- a given quantity of chips that can be bought at one time, as in poker or other gambling games.
- the quantity of chips held by a player at a given point in a gambling game.
verb (used with object)
verb (used without object)
- Aviation.to control the flight patterns of airplanes waiting to land at an airport so that each circles at a designated altitude.
- Informal.to compare; measure up (often followed by against): How does the movie stack up against the novel?
- Informal.to appear plausible or in keeping with the known facts: Your story just doesn't stack up.
- to arrange cards or a pack of cards so as to cheat: He stacked the deck and won every hand.
- to manipulate events, information, etc., especially unethically, in order to achieve an advantage or desired result.
Origin of stack
Related Words for stackingmountain, pyramid, heap, bundle, sheaf, load, stockpile, pile, drift, hill, mass, bank, mound, hoard, cock, assemblage, pack, amass, accumulate, rick
Examples from the Web for stacking
Contemporary Examples of stacking
These samples are biased, stacking the deck in favor of a connection between mental disorder and violence.Massacres and Madness
December 14, 2013
Stacking my mess of chips, I looked down a third time and saw two kings ... two majestic kings.World Series of Poker: How Jonathan Miller Almost Won It All (Really)
July 6, 2013
They are clearly trying to take over the Armed Forces by stacking its junior cadres with their own members.Morsi-less: Are Egyptians Done with the Muslim Brothers?
July 1, 2013
These days, people are stacking up to see the last of autumn's vibrant colors.Gal With a Suitcase
November 6, 2010
Historical Examples of stacking
Herein, the Bismarckian skill at stacking the cards reaches its height.Blood and Iron
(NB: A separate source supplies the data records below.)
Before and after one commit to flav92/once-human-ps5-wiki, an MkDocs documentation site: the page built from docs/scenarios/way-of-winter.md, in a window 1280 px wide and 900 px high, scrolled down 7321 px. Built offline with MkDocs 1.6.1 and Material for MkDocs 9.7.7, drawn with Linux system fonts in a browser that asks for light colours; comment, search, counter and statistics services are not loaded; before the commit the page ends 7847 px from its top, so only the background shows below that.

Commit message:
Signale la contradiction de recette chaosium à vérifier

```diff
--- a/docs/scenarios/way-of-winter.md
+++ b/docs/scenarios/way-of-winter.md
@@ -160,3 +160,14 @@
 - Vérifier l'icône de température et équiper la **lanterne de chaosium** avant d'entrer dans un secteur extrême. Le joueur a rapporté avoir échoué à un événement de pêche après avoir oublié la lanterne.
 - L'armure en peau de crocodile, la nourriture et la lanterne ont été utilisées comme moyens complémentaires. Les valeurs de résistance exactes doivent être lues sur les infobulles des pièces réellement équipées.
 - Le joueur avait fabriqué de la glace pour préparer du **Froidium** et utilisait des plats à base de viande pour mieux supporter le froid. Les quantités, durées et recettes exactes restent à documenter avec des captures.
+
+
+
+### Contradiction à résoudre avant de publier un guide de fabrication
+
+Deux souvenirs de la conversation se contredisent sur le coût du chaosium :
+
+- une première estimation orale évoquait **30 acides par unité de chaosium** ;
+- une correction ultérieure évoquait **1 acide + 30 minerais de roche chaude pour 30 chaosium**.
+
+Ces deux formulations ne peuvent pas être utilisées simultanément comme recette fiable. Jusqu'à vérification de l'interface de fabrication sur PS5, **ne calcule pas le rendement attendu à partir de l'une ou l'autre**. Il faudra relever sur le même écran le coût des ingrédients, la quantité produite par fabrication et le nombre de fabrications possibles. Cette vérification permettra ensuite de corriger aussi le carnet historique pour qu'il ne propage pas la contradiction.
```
John Hubert Greusel
I looked up from stacking the chips I had just bought from Nick.Card Trick
Walter Bupp AKA Randall Garrett
"We're stacking them up so they'll be easy to get at," answered one.Christmas Holidays at Merryvale
Alice Hale Burnett
Men and robots were stacking crates and he asked one of the men for Krannon.Deathworld
The people were all at work in the fields betimes, cutting and stacking the barley.Northern Travel
Word Origin for stack
c.1300, "pile, heap, or group of things," from Old Norse stakkr "haystack" (cf. Danish stak, Swedish stack "heap, stack"), from Proto-Germanic *stakkoz, from PIE *stognos- (cf. Old Church Slavonic stogu "heap," Russian stog "haystack," Lithuanian stokas "pillar"), from root *steg- "pole, stick" (see stake (n.)). Meaning "set of shelves on which books are set out" is from 1879. Used of the chimneys of factories, locomotives, etc., since 1825.
In addition to the idioms beginning with stack
- stack the cards
- stack up
- blow one's top (stack)
- cards are stacked
- needle in a haystack
- swear on a stack of bibles